Saturday, May 31, 2008

Marble Painting

I've been wanting to do this for a while. Shortly after waking up this morning A announced he wanted to do an "art project with paint". Then I remembered next week's theme was "paint" over on Unplug You Kids. It was the perfect opportunity.

We used an old plastic ice cream tub, but it works just as well with a shoe box or any kind of box with a lid. Then we placed a piece of paper in the box, added some dabs of paint and dropped in the marble. We slowly rolled it around with the lid off to see what was happening. Then we put the lid on and shook it faster. We made five pictures, each with a different combination of colors (red, yellow, blue, white, black). A's favorite was the one with all five colors. Oh, and the all blue one is mine....what can I say? I wanted to get in on the fun too!

I tried to make purple for him, but it came out too watery. I grabbed a straw and let him blow it around in the box to make a different abstract design. He concentrated very hard on this, but in the end preferred the marble approach.
Considering the mess was negligible and the fun was substantial, we are going to pull out this activity again soon. And I'm so glad it gave me an opportunity to finally contribute to Unplugged!

Thursday, May 29, 2008

Color and I Spy Books

Here are a couple mini books I've made during the past few weeks. As usual, nothing fancy. But A always enjoys a little surprise.

For both books I used the hot dog booklet pattern at Making Books with Children:

My Rainbow of Colors
Using markers we colored A's index finger with ink. He stamped the same color as many times as he wanted all over a page. Each page had a different color. Then I went back and drew in some simple (very simple!) faces and scenery for the characters and added the color word.

I Spy the Alphabet!
I saw an idea on Crafty Crow for a personalized I Spy book. It was taken from this post on marytree where they took photos of toys, then cut and pasted them into a book. I simplified it a bit and cut letters out of an old catalog, then glued them onto the pages and made a list of what letters needed to be found. I'm going to make a few more I Spy books with different and increasingly more difficult themes, but I need to get some doubles of catalogs /wrappers /magazines first. This is also the kind of book that A can help make by cutting and gluing the pictures if we needed an activity.

Wednesday, May 21, 2008

Bubble Wrap

If you find the bubble wrap is too difficult for little fingers to pop, try using a rolling pin. It's great.

Monday, May 19, 2008

Sewing Buttons

With an embroidery hoop, scrap fabric, and a large button I taught my four year old how to sew. I didn't think he would enjoy it, or even have the patience to finish, but he was hooked by the challenge of the project.

Octopus and Iceburgs

After checking out Wondertime's 3 Great Games for a Wading Pool, I decided I had to try out the Octopus with A. let me fill you in on the steps.

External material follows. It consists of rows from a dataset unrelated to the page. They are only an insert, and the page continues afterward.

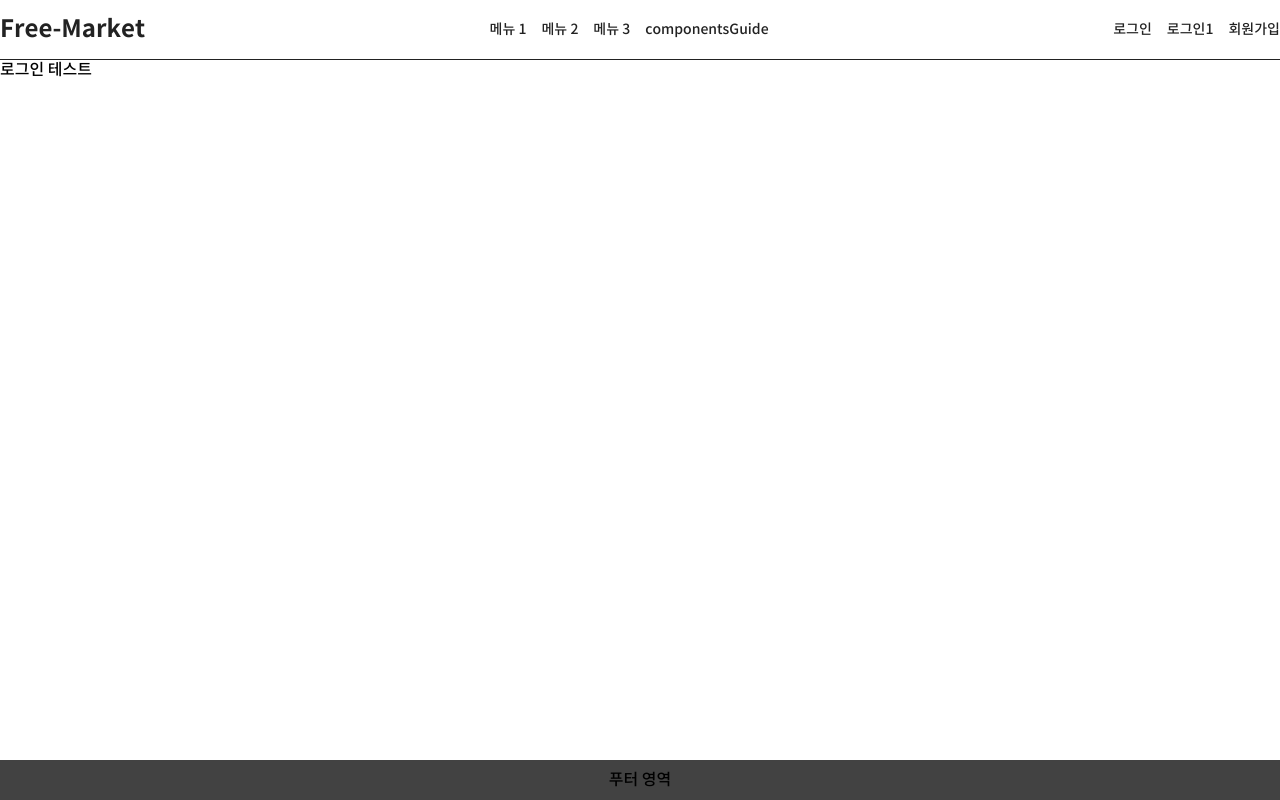
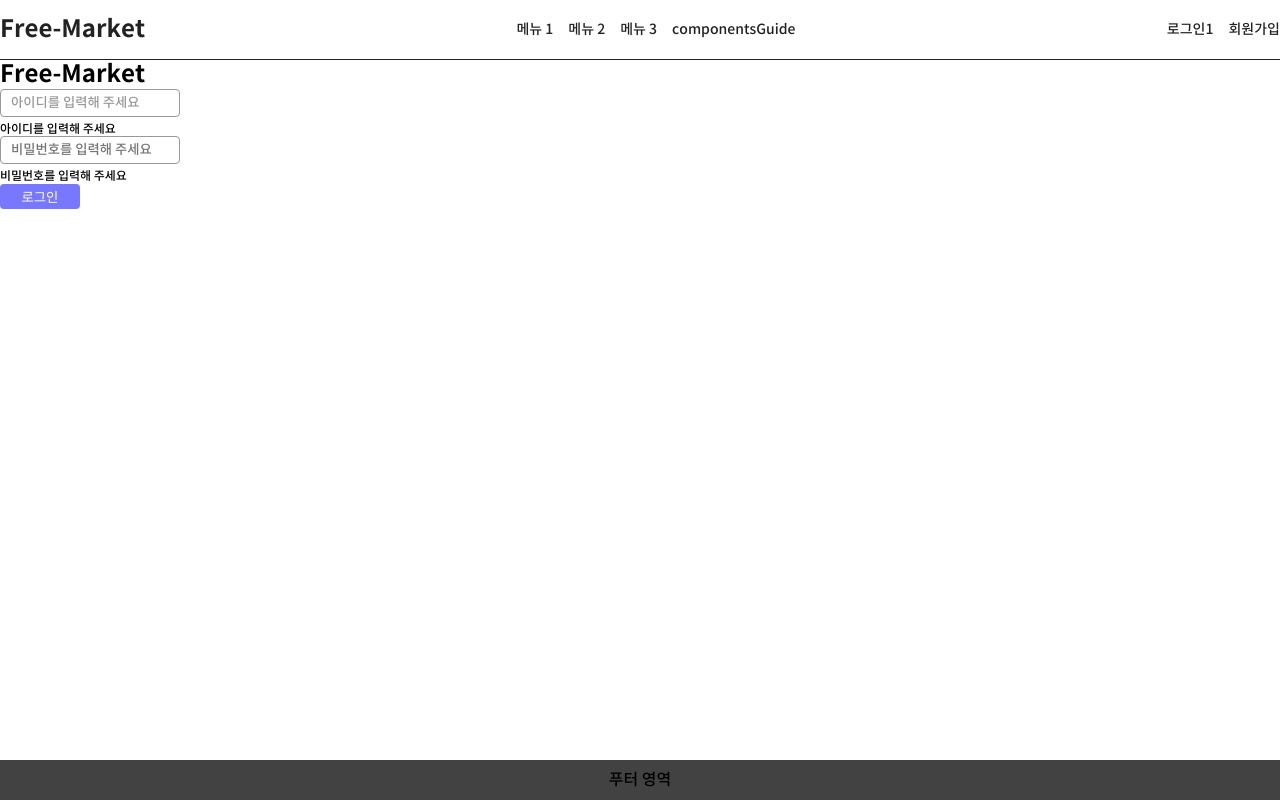
Before and after one commit to seohyun8592/free_market, a Next.js app: page /login1 in a window 1280 px wide. Built offline with nearby package versions, Linux system fonts and the light colour scheme.

Commit message:
test77777

```diff
--- a/src/app/login1/page.tsx
+++ b/src/app/login1/page.tsx
@@ -1,5 +1,13 @@
+"use client"
+
 import React from "react"
 
-export default function hello() {
-  return <div>로그인 테스트</div>
+import LoginForm from "@/components/layout/LoginForm"
+
+export default function Login() {
+  return (
+    <>
+      <LoginForm />
+    </>
+  )
 }
--- a/src/components/layout/Nav.tsx
+++ b/src/components/layout/Nav.tsx
@@ -21,9 +21,6 @@ export default function Nav() {
       </ul>
       <ul className="menuList__item subMenu">
         <li>
-          <Link href="/loginTest">로그인</Link>
-        </li>
-        <li>
           <Link href="/login1">로그인1</Link>
         </li>
         <li>
```
Also changed, not shown: src/app/loginTest/page.tsx (deleted, +0 -62 lines).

1. Using a screw or other small, sharp object, punch a hole near the top of a 2L soda bottle, and another near the bottom.
2. Fill the bottle with water.
3. Cover the top hole with your finger and magically watch the water stop spilling out the bottom hole.

A enjoyed showing this trick to everyone who passed by. We had some good conversations about how this happens (As the water leaves, something has to take it's place. So if no air gets in to take the water's place, no water will spill.) We then punched one more hole in the middle and predicted which hole would have the larger squirt of water. He was right in the prediction, and I was glad he didn't ask me why because I didn't have a great way to explain pressure to a 4 year old.

We also followed Wondertime's suggestion of making some icebergs for the pool. We talked about if it would sink or float, and considered the hefty weight involved. After testing our theories I set it on the grass, sprinkled it with salt, and then let him decorate with a few drops from different food coloring bottles. The salt helps the ice to crack and well, become bumpy so the color shows better. We both liked watching the colors spread and mix.

Cup Memory

When we moved in there was an opened package of plastic cups in one of the kitchen cupboards. For sanitary reasons I wasn't too excited about drinking from them, however I found several other ways to put them to use. One of the most successful was a new version of the Memory game. I used alphabet stickers and placed them on the inside bottom of the cup; although any kind of medium-small stickers would work as long as you have two of each picture to make a pair. Turning the cups over to find what was inside kept A's attention a bit better than cards. And in the end, storing them was as easy as stacking them up.